Mayor, Cr Tim Drylie
Reconciliation is about strengthening relationships between Aboriginal and Torres Strait Islander peoples and non-Indigenous peoples. On this DJAARA land we are on today, it is about paying respect, working together and alongside Dja Dja Wurrung people, being brave and empowering positive changes to tackle the unfinished business of reconciliation and First Nations self-determination.
Reconciliation is an ongoing journey that reminds us that while generations of Australians have fought hard for meaningful change, future gains are likely to take just as much, if not more, effort.
Australia’s colonial history is characterised by First Nations land dispossession, attempted genocide and racism. Despite this, Aboriginal and Torres Strait Islander people have managed through their own resilience to continue to nurture culture and connections with country. And over the last half-century, many significant steps towards reconciliation have been taken.
National Reconciliation week happens on 27 May to 3 June. These dates commemorate two significant milestones in the reconciliation journey— the successful 1967 referendum, and the High Court Mabo decision respectively.
The National Reconciliation Week 2022 theme, “Be Brave. Make Change.” is a challenge to all Australians— individuals, families, communities, organisations and government—to Be Brave and tackle the unfinished business of reconciliation so we can Make Change for the benefit of all Australians.
Part of the challenge of reconciliation is that an agreement on its correct and proper path is not unanimously apparent. Concerns remain for some First Nations and non-indigenous people alike about how priorities and promises have been made, what actions have or have not been taken and how people are engaged, and who has been included in or excluded from these discussions.
Most recently we have seen a positive shift federally to embrace the Uluru Statement of the Heart which aims to establish a First Nations Voice to Parliament enshrined in the Constitution, and the establishment of a Makarrata Commission for the purpose of treaty making and truth-telling.
For some, however, reconciliation is more simply about a need to pay the rent owed to First Nations people directly.
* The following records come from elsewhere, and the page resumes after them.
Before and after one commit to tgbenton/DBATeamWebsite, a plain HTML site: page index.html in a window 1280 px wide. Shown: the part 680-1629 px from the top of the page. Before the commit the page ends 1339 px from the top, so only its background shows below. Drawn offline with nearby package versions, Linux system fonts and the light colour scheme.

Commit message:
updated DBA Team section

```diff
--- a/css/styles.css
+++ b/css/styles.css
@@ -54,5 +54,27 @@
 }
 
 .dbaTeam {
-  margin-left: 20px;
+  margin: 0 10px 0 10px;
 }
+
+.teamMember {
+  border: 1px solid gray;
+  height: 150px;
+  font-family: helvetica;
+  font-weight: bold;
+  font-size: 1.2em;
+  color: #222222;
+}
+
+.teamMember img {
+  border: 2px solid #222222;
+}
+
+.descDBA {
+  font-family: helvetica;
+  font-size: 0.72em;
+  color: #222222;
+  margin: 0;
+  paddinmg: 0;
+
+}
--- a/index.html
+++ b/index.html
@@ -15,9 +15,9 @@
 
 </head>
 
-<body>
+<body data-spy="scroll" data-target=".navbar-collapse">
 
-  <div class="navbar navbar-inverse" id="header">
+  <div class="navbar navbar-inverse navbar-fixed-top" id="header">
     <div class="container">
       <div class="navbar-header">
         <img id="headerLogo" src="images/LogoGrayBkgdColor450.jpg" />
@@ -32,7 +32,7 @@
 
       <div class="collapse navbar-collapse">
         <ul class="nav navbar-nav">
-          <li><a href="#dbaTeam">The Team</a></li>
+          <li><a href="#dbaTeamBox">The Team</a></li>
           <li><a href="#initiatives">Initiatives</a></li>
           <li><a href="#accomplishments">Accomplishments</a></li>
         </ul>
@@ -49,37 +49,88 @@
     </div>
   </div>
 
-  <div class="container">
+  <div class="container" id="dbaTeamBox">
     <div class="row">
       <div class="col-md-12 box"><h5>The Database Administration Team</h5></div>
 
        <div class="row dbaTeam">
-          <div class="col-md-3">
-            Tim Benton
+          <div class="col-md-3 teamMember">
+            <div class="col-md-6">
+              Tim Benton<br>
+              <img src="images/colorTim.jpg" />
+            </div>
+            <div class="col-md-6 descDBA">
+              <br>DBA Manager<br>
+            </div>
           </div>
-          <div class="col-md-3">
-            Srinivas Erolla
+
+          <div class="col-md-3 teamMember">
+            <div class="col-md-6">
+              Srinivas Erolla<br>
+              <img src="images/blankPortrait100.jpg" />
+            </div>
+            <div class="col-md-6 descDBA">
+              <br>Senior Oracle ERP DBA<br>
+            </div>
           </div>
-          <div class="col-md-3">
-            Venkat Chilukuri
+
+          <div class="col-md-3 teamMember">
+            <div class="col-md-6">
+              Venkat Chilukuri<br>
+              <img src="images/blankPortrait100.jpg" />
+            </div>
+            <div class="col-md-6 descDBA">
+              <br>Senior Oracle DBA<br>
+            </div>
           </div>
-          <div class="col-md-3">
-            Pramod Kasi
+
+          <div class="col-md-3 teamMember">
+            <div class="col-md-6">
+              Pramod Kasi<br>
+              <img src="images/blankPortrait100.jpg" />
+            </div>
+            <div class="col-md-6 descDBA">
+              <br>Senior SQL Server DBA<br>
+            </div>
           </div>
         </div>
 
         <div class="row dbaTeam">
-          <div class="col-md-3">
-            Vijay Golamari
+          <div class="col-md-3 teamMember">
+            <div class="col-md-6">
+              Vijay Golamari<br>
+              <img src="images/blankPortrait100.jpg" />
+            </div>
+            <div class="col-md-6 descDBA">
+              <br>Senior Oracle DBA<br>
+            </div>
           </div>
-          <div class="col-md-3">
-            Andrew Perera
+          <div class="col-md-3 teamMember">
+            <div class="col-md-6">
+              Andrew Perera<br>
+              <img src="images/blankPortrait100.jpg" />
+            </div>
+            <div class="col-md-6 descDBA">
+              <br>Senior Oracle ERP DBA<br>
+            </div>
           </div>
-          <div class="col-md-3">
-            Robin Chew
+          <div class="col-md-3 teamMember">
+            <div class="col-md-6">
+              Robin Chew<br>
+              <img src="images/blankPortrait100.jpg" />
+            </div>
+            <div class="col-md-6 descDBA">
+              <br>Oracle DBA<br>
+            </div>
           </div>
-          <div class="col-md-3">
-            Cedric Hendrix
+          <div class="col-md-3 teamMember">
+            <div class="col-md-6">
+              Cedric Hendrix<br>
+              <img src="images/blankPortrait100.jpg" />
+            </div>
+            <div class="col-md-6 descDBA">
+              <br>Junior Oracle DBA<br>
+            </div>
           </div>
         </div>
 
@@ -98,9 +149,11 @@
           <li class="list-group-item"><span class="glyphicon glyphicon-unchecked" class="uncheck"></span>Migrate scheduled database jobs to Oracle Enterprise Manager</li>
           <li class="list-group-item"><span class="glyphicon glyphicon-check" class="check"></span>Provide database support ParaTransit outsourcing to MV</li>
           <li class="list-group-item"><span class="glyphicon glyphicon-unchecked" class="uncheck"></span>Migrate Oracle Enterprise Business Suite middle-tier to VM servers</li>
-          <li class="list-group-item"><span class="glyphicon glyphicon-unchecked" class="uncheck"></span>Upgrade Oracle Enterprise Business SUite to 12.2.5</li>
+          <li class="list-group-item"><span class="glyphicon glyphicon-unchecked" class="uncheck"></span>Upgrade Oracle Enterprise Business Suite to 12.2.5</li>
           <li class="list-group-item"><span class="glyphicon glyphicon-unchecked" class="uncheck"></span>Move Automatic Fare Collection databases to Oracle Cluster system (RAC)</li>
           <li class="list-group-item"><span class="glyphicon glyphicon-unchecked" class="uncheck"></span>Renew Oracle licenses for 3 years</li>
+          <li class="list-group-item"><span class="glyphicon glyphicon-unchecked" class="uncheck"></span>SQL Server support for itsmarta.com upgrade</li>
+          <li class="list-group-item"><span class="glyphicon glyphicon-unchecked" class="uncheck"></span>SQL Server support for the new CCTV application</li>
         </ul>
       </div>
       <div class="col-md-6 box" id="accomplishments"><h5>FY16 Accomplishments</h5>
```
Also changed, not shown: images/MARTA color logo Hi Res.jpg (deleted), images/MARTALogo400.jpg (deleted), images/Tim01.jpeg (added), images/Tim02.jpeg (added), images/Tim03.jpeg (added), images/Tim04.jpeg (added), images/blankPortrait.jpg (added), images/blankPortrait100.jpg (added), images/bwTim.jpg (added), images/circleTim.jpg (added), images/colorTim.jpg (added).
That sovereignty to the land, sea and air was never ceded by Aboriginal people in the first place and is still therefore and always will be Aboriginal people’s land. Every day, we consume food grown on Indigenous land, live in houses built on indigenous land and enjoy the benefits that flow from this opportunity. Paying the rent is a step towards acknowledging our debt to First Nations peoples and the harm that has been caused to their continuing health and wellbeing.
Self-determination for indigenous people plays a big role in the recently released Victorian Aboriginal and Local Government Strategy 2021 – 2026. It states that the Victorian Government knows Aboriginal Victorians are best placed to make decisions for themselves, their families, and their communities. The document also acknowledges that all levels of government must change the way they work and engage with Aboriginal people. It identifies the four enablers needed to achieve self determination and they are: Prioritise Culture; Address trauma and healing; Address racism and promote cultural safety; and, Transfer power and resources to Aboriginal communities. The Hon. Gabrielle Williams, Minister for Aboriginal Affairs, states the ‘Strategy values and emphasises shared roles and responsibilities, and the need for partnerships between local government and Aboriginal Victorians based on sharing, listening, care, trust, truth-telling and understanding’.
I’m proud to say that our own Hepburn Shire Council has demonstrated its commitment to Reconciliation through developing a close working relationship with DJAARA, creating a dedicated Reconciliation Officer role and developed a Reconciliation Action Plan in partnership with Traditional Owners and other community stakeholders.
There have been several outstanding reconciliation projects in the past couple of years including the innovative Manna Gums Frontier Wars Memorial. Hepburn has also been the lead organisation in undertaking a community education and engagement process leading to a formal recommendation to Geographic Names Victoria to rename the Jim Crow Creek to Larni Barramul Yaluk, in line with the wishes of representatives of the Traditional Owners, the Dja Dja Wurrung.
Hepburn Shire will commence the development of its second Reconciliation Action Plan in the second half of this year, guided by a new Reconciliation Advisory Committee. Information about how to express interest in joining the Committee will be made available in the next couple of months
This reconciliation week, I encourage you all to reach out, get involved at one of our shire libraries events, be brave and make change in your own spheres of influence for the benefit of all Australians, but foremost for First Nations peoples. I particularly enjoyed going online to listen and learn from Dja Dja Wurrung elder Uncle Rick Nelson talk about his and his community’s experiences and history locally.